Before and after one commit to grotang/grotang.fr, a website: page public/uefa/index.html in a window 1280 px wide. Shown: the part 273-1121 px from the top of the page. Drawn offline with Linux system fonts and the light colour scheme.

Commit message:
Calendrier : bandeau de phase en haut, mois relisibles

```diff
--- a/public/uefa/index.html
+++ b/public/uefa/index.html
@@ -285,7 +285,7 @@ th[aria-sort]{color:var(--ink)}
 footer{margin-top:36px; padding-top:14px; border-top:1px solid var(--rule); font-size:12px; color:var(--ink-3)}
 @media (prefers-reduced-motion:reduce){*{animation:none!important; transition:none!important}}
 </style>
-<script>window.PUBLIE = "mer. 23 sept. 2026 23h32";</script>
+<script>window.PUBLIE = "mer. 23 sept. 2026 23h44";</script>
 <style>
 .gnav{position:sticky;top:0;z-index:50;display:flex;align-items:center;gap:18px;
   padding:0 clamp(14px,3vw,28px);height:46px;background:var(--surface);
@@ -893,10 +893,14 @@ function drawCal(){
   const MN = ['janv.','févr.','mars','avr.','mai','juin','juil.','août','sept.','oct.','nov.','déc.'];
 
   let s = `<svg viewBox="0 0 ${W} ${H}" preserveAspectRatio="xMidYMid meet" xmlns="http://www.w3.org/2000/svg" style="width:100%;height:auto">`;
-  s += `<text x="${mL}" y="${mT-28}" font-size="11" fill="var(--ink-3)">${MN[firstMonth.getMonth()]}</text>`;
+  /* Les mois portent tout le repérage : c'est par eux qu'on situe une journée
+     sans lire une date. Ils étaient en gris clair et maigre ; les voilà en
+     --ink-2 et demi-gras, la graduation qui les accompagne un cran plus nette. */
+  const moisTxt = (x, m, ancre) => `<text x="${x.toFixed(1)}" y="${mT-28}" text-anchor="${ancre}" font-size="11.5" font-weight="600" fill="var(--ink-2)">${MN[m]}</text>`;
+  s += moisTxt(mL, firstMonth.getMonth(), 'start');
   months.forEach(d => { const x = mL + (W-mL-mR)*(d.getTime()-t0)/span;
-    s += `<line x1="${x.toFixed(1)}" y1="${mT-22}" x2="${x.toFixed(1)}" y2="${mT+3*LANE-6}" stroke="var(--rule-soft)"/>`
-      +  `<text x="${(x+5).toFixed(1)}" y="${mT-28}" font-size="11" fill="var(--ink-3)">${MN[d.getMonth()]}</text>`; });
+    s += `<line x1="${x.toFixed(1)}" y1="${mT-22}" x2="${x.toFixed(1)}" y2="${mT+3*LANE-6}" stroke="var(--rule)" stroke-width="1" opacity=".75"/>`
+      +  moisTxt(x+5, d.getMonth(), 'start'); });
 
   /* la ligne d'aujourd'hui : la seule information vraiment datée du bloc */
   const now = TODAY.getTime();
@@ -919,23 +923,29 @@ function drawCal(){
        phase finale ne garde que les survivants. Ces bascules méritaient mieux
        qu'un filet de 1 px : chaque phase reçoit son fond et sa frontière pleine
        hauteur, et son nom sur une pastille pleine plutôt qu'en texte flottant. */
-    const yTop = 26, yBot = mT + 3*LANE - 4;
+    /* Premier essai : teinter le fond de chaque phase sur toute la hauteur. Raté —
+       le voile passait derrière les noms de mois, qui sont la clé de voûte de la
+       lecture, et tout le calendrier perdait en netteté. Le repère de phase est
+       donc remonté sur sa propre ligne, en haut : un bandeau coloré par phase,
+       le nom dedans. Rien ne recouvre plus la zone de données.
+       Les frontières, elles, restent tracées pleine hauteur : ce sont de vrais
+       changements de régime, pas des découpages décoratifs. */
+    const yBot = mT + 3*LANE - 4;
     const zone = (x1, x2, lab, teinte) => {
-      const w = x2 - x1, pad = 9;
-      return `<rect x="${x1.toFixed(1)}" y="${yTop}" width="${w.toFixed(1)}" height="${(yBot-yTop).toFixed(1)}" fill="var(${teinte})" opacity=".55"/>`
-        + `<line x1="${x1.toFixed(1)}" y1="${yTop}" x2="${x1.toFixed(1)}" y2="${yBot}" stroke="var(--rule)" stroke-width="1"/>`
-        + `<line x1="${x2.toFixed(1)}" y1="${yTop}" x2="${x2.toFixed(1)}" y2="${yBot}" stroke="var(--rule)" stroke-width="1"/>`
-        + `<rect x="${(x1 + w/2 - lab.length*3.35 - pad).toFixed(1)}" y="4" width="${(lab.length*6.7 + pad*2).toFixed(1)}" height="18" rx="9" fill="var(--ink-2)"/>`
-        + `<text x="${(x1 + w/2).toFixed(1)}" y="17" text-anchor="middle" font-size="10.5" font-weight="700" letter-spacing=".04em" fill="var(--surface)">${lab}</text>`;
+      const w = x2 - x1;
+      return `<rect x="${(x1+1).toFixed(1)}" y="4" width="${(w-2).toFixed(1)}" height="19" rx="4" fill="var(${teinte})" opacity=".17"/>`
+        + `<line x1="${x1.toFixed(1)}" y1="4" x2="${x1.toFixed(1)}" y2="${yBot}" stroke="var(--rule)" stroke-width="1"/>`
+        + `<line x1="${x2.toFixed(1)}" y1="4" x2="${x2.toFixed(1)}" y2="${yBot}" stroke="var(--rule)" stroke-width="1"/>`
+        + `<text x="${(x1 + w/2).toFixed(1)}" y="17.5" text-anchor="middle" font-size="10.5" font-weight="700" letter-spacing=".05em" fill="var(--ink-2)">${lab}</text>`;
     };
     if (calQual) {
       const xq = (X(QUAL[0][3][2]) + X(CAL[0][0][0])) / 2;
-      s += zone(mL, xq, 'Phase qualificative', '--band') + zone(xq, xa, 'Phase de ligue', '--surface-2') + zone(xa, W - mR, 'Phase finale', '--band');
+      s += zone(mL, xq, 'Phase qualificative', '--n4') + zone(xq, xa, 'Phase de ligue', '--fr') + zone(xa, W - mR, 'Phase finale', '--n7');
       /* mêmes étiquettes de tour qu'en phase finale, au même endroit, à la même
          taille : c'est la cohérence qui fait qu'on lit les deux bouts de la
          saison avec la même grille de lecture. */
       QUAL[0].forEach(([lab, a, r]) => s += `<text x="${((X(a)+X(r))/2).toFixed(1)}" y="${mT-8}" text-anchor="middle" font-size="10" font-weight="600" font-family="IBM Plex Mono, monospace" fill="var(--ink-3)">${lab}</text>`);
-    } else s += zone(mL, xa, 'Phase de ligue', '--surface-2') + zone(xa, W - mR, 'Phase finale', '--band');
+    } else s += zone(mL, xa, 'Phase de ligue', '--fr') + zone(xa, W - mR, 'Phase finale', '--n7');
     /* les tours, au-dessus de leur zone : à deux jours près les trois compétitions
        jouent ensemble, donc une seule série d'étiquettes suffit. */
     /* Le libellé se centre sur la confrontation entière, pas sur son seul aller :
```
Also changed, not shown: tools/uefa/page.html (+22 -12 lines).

^^^^

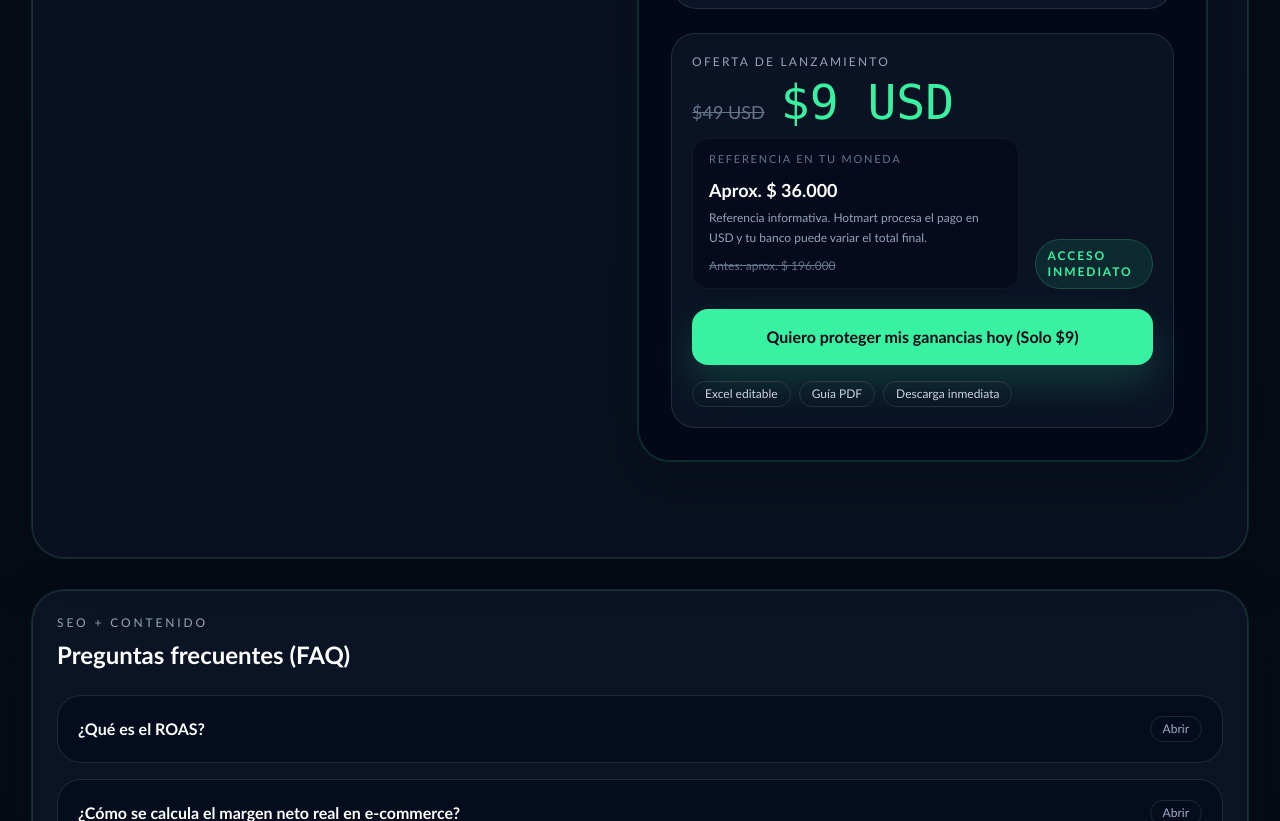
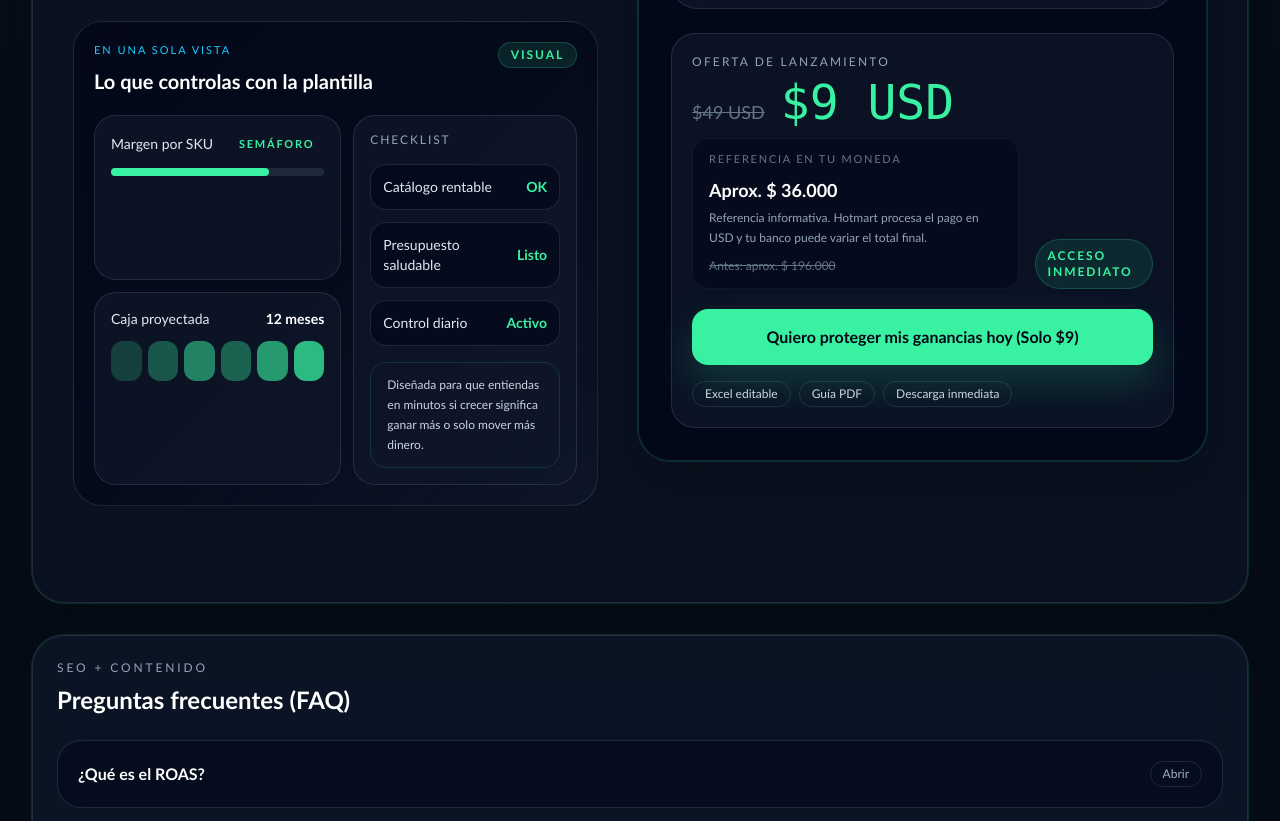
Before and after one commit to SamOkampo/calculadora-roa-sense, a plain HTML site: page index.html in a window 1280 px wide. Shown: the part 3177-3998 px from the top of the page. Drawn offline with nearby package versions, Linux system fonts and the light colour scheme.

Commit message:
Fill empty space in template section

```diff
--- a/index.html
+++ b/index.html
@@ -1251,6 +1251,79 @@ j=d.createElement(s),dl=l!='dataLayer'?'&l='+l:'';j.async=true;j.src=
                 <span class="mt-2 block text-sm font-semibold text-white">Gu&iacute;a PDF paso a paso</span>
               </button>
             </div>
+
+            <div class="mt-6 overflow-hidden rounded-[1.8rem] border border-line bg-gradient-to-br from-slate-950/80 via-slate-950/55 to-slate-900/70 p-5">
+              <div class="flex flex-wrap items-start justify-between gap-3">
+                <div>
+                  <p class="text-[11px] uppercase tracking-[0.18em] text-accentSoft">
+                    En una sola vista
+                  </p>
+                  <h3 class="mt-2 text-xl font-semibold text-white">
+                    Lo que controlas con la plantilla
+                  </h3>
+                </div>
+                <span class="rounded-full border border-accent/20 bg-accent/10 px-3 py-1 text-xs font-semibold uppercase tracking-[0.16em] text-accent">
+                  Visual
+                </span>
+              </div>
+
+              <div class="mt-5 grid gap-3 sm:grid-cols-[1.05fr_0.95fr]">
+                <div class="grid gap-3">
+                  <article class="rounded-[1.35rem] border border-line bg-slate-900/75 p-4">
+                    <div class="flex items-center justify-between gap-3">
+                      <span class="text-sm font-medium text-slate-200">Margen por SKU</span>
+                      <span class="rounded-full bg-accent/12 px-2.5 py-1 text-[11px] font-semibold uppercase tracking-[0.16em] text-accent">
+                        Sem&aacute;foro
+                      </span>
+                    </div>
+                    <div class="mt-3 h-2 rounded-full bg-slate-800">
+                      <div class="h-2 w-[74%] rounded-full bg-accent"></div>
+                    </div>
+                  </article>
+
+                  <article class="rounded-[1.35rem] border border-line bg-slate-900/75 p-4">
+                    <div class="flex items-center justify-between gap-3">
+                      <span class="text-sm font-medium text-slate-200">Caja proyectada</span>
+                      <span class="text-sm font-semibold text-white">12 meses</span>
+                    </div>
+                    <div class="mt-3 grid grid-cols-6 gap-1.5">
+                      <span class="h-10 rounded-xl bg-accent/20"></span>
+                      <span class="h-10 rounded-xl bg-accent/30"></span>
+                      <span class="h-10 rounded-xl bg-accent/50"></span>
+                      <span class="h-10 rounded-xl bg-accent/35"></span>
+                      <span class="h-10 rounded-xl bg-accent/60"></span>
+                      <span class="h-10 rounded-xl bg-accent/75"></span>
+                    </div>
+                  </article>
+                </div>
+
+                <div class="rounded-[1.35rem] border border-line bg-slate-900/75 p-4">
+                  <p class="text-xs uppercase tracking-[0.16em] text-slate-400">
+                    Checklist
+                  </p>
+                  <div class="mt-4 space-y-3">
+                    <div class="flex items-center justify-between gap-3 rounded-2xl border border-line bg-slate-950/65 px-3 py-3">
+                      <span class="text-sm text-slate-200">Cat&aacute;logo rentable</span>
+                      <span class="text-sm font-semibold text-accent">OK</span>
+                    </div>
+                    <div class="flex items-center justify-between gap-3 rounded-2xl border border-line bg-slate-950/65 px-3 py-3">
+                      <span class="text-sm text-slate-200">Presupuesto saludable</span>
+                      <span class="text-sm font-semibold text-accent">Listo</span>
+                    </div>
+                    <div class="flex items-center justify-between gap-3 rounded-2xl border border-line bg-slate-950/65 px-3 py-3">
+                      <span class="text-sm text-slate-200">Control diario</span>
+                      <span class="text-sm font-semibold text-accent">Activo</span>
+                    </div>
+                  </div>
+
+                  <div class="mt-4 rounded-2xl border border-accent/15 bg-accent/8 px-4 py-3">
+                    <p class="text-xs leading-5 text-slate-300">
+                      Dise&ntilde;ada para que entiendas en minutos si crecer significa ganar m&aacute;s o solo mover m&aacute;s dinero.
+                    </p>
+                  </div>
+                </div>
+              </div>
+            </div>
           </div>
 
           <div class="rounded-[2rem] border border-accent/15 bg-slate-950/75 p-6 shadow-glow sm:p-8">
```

^^^^

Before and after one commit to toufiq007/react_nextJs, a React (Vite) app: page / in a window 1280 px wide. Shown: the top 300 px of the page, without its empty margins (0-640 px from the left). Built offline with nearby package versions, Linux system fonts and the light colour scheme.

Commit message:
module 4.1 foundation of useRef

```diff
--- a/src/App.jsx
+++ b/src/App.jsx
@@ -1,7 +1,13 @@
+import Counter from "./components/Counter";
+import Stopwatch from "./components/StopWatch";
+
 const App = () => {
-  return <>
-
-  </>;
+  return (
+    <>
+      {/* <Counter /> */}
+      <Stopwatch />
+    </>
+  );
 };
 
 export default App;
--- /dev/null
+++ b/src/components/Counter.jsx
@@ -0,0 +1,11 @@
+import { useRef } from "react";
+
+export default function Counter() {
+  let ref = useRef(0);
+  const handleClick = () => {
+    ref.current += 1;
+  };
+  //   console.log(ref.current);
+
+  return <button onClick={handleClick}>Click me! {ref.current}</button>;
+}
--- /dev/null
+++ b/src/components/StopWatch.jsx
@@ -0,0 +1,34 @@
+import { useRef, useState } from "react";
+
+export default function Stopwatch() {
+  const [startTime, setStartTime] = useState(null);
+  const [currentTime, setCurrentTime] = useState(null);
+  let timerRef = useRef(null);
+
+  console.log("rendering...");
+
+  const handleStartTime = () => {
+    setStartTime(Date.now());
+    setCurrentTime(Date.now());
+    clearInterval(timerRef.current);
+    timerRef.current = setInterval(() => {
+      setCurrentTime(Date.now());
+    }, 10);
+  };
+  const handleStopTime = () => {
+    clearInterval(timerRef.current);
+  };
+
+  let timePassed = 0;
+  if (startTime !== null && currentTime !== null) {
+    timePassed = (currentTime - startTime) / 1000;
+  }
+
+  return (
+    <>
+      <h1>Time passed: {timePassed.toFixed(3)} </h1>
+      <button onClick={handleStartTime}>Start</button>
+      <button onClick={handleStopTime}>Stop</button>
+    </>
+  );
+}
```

^^^^

**Exercise prompt:** Which lines in the records above contain the string "useRef"? Copy them.

**Exercise answer:**
module 4.1 foundation of useRef
+import { useRef } from "react";
+  let ref = useRef(0);
+import { useRef, useState } from "react";
+  let timerRef = useRef(null);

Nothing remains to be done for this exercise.